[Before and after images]

+ + + +

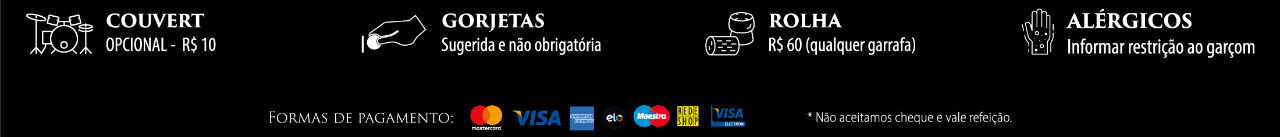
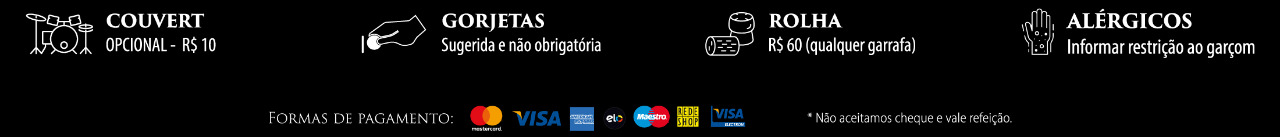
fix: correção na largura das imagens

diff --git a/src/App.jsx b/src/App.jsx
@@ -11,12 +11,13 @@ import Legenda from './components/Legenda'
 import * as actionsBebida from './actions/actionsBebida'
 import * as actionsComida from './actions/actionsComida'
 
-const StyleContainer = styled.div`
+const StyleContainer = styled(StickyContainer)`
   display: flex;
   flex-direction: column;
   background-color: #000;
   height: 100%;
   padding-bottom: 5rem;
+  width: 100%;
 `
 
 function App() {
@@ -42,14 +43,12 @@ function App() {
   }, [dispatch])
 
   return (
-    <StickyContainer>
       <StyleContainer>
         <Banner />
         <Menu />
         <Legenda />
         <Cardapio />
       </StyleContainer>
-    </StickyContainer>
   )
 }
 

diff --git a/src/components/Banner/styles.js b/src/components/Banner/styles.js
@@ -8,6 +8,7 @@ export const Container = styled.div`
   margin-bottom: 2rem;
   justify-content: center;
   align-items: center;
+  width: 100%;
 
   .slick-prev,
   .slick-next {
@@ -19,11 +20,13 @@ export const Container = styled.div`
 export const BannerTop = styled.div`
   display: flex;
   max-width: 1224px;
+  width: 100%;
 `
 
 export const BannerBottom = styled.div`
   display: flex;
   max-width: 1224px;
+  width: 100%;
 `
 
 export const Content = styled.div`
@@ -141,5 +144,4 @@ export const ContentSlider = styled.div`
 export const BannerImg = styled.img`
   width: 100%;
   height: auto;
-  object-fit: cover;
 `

+ + + +

_WHAT YOU WILL DO_.
The answer must consist of every line above that holds the string "from", copied exactly.

_OUTPUT FOR THIS EXERCISE_.
@@ -11,12 +11,13 @@ import Legenda from './components/Legenda'
 import * as actionsBebida from './actions/actionsBebida'
 import * as actionsComida from './actions/actionsComida'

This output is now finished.